Paul Dwyer: Okay, a bit of crystal ball gazing now, Bob. As we both attest to on a daily basis…this market, this sector, this industry is changing all the time and looking forward—how do you see the data center industry and in particular investing in Singapore in the future?
Bob Tan: I think this is a fairly tough question. I think if you look at historically how Singapore has grown, if you look back about five, six, seven years ago you can actually count the number of data centers on your left and right hand. But today they are something like 40, 50 data centers in Singapore alone. So the tremendous growth of that perhaps is attributed to the geographic advantage, the stable political climate, you know the clear rules of engagement in terms of legal, in terms of economics, business, etcetera and a huge support from the government to try to push for this sector. So I think in the long run, this sector will continue to do well and will continue to attract capital. And I think with time to come we will be able to serve as a platform to serve the surrounding Southeast Asia markets as well.
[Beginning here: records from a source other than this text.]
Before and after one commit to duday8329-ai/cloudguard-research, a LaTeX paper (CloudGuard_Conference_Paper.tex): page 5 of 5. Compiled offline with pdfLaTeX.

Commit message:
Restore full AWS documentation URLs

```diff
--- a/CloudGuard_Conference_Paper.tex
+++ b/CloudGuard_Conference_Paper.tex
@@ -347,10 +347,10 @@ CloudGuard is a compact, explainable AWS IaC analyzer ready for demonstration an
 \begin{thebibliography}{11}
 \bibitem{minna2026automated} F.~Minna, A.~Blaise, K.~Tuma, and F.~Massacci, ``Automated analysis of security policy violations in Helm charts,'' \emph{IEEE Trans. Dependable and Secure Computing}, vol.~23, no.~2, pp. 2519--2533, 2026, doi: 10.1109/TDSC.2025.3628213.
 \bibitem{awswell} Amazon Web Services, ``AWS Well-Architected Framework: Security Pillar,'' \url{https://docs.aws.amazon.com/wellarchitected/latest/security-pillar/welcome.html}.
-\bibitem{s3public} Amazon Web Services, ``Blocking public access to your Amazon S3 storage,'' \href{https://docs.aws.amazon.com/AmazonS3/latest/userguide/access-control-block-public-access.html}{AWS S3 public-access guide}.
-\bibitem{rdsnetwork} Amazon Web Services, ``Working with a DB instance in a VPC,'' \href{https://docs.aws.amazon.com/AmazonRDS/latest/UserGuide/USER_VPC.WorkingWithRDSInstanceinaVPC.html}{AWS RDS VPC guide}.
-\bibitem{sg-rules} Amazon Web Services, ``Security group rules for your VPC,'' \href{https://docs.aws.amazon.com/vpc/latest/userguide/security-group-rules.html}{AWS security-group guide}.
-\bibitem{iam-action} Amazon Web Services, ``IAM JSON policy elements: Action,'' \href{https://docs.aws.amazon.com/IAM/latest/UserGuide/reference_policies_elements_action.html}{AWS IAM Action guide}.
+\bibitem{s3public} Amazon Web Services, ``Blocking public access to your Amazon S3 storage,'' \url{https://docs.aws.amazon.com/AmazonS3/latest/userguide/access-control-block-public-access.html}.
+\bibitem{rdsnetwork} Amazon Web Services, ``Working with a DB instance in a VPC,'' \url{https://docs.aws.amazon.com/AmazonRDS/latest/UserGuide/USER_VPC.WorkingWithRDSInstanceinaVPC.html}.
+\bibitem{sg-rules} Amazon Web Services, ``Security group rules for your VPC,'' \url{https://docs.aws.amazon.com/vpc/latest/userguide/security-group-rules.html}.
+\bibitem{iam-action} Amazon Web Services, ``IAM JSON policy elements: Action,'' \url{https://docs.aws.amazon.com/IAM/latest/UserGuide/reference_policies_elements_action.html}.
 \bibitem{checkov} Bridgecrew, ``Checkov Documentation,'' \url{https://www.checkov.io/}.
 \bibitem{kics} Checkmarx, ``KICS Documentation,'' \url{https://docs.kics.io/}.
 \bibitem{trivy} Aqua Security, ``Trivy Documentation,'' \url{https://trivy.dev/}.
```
Paul Dwyer: All into account, from what you are saying there’s a lot of guys looking at the industry, a lot of different platforms, a lot of different institutional players in a host of different ways. But how much these are actually translating into market activity?
Bob Tan: I think there has been a huge amount picked up over the last two years. We are probably looking at a quasi-consolidation and stabilizing phase. But moving forward, I think for new investors looking to come into Singapore, they have to be able to look towards securing and have a good relationship with potential tenants. Most of the time if they have the customer in tow, it’ll make the investment a lot easier.
The other thing for new investors to watch out for particularly in Asia Pacific is that the underlying land tenure is a lot shorter. Freehold land is difficult to come by in most markets across Asia Pacific. It comes in a form of a leasehold, so the ability for it to advertise and stretch out your financing maybe a bit limited. So that’s something that they have to take into account when coming up with the business case.
Paul Dwyer: Thanks Bob and I’m afraid we’ve run out of time now but thanks so much for joining me for this special podcast. Let’s catch up again soon and discuss some more primary market stuff in the region. And also I guess something that you service as well out of Singapore is those emerging markets in Southeast Asia.
Paul Dwyer: Thanks for listening everyone. I’ll give you my e-mail address, firstname.lastname@example.org, also on LinkedIn. Any Twitter users out there can get me on Twitter as well. The Twitter handle is @dwyer_dc. And Bob if guys are looking to get hold of you?
Bob Tan: If anyone is interested to talk to me about potential investments and data centers, please feel free to drop me an e-mail. My e-mail is email@example.com.
Paul Dwyer: And if you like to read more about how technology is changing the world of real estate take a look at www.futureofwork.jll. Thanks everyone.
Interested to find out more about Future of Work? Learn more about our outlook on the changing world of work here.